*** Source data ***

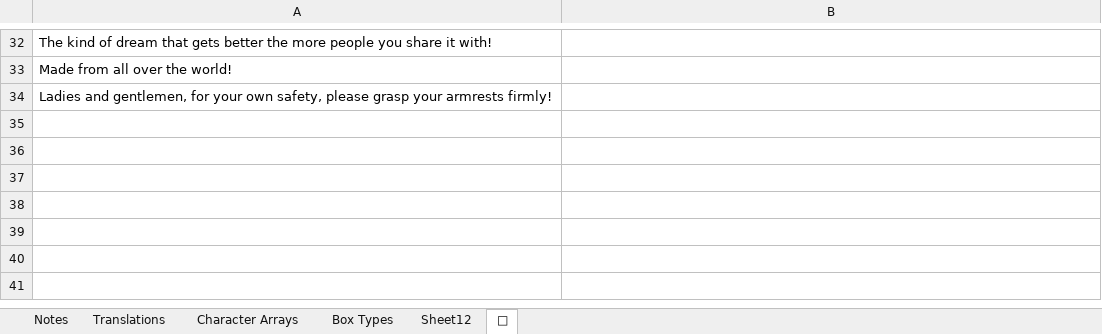
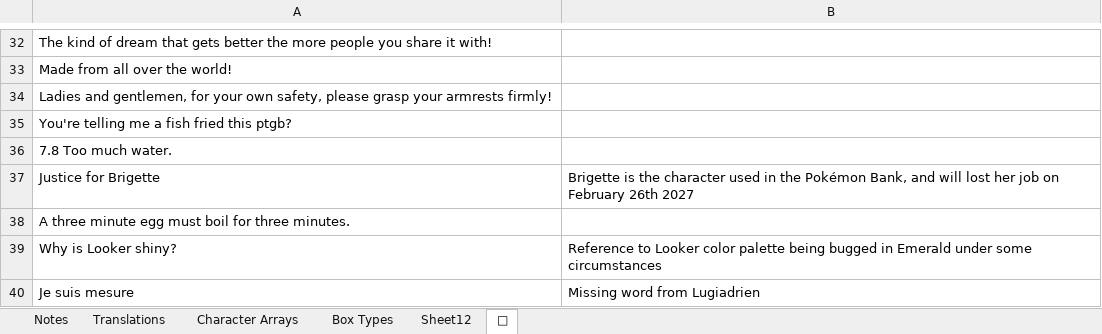
Before and after one commit to GearsProgress/Poke_Transporter_GB, an Excel workbook: tools/text_helper/text.xlsx, sheet 🥚, drawn as a sheet; only a part is shown, gaps mark what is left out; values as stored, in another font and other column widths than the file's, no borders; charts and pictures not drawn; the diff names each change by its address in the sheet, - before the commit and + after, or states it on an @@ line.

```diff
--- a/tools/text_helper/text.xlsx (sheet 🥚)
+++ b/tools/text_helper/text.xlsx (sheet 🥚)
+row 35: You're telling me a fish fried this ptgb?
+row 36: 7.8 Too much water.
+row 37: Justice for Brigette | Brigette is the character used in the Pokémon Bank, and will lost her job on February 26th 2027
+row 38: A three minute egg must boil for three minutes.
+row 39: Why is Looker shiny? | Reference to Looker color palette being bugged in Emerald under some circumstances
+row 40: Je suis mesure | Missing word from Lugiadrien
```
Also changed, not shown: sheet Translations, 2 other files.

*** End of Source data ***

◆ Directions for this task
Repeat each entry precisely as it appears. Leave the pictures out.

◆ Exercise result
Before and after one commit to GearsProgress/Poke_Transporter_GB, an Excel workbook: tools/text_helper/text.xlsx, sheet 🥚, drawn as a sheet; only a part is shown, gaps mark what is left out; values as stored, in another font and other column widths than the file's, no borders; charts and pictures not drawn; the diff names each change by its address in the sheet, - before the commit and + after, or states it on an @@ line.

```diff
--- a/tools/text_helper/text.xlsx (sheet 🥚)
+++ b/tools/text_helper/text.xlsx (sheet 🥚)
+row 35: You're telling me a fish fried this ptgb?
+row 36: 7.8 Too much water.
+row 37: Justice for Brigette | Brigette is the character used in the Pokémon Bank, and will lost her job on February 26th 2027
+row 38: A three minute egg must boil for three minutes.
+row 39: Why is Looker shiny? | Reference to Looker color palette being bugged in Emerald under some circumstances
+row 40: Je suis mesure | Missing word from Lugiadrien
```
Also changed, not shown: sheet Translations, 2 other files.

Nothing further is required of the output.